• Work request
Read the data below. Every line holding the string "border" must be copied.
[Data for analysis — start]
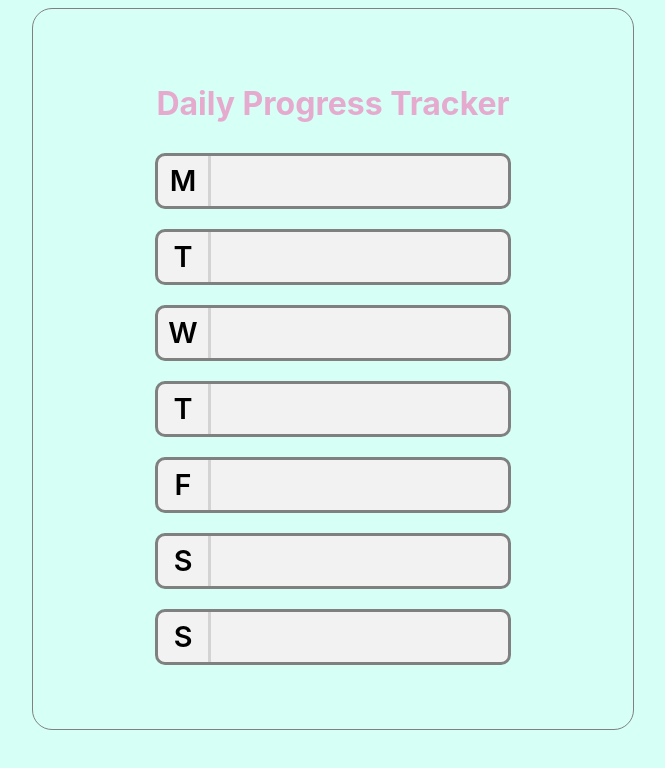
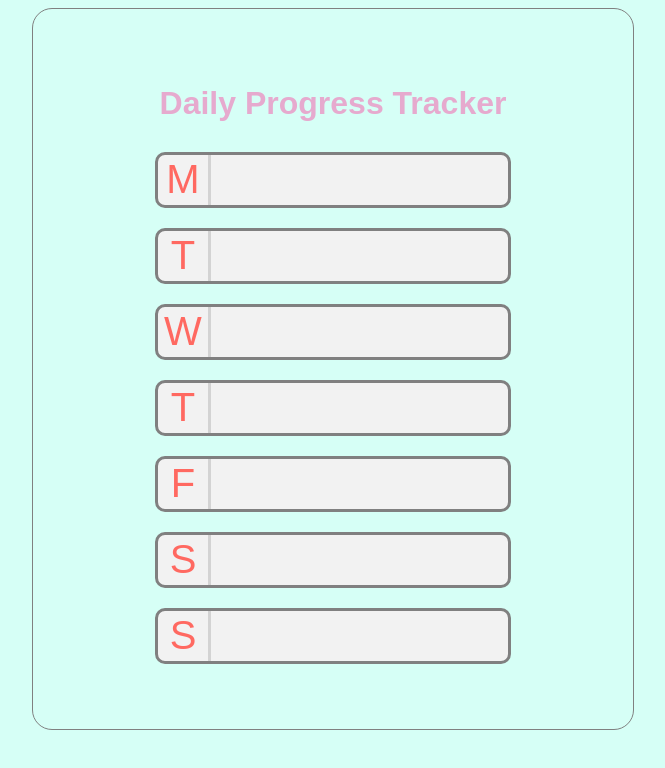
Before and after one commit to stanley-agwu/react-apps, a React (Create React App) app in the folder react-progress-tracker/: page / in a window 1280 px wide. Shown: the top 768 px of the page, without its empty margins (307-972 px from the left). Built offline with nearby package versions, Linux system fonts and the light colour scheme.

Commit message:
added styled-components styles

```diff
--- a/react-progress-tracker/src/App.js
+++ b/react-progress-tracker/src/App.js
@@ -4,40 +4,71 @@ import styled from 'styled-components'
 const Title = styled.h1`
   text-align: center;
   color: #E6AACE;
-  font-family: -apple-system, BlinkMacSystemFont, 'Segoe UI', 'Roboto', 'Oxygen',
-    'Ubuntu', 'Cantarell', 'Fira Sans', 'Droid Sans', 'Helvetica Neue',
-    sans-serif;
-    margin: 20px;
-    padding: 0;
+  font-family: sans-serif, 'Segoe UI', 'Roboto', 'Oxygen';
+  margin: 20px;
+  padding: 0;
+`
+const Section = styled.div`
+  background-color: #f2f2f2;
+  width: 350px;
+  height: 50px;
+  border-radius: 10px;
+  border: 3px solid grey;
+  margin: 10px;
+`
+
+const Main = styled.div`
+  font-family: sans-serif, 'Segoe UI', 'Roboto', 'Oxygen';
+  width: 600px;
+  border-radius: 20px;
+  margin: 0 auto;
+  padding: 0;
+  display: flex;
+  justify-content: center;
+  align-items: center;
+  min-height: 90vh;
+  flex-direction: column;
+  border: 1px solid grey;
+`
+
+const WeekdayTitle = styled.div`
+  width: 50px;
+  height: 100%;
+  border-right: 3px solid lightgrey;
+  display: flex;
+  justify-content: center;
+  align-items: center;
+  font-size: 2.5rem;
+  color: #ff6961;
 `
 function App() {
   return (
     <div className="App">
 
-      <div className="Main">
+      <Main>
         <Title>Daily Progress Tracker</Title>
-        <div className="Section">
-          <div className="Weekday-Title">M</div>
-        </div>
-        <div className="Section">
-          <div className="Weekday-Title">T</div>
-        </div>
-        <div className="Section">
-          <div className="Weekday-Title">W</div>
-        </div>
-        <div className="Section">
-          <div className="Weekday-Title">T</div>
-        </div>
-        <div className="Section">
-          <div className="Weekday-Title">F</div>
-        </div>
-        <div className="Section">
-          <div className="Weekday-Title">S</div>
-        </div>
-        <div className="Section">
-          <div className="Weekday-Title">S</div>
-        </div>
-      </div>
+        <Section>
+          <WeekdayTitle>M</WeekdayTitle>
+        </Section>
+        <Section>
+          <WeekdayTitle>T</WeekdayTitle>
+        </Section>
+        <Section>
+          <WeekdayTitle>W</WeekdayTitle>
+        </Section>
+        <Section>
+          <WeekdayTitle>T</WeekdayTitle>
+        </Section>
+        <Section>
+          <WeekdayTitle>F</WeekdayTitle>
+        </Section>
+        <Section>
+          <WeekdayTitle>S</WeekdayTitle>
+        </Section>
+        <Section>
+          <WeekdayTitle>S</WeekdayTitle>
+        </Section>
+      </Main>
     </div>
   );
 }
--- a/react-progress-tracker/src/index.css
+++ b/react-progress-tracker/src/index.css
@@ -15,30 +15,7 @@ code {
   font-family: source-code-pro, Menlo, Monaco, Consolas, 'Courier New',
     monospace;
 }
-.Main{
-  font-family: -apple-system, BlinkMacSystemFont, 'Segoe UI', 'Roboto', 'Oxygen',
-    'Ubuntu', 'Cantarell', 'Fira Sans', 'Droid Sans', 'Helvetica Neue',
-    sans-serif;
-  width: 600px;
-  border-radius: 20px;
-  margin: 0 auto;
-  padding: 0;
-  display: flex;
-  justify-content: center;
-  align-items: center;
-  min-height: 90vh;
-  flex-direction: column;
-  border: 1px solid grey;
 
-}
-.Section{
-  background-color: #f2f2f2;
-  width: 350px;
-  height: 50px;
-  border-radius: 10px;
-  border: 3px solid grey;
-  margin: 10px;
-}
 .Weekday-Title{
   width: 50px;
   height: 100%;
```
[Data for analysis — finish]
• Written answer
+  border-radius: 10px;
+  border: 3px solid grey;
+  border-radius: 20px;
+  border: 1px solid grey;
+  border-right: 3px solid lightgrey;
-  border-radius: 20px;
-  border: 1px solid grey;
-  border-radius: 10px;
-  border: 3px solid grey;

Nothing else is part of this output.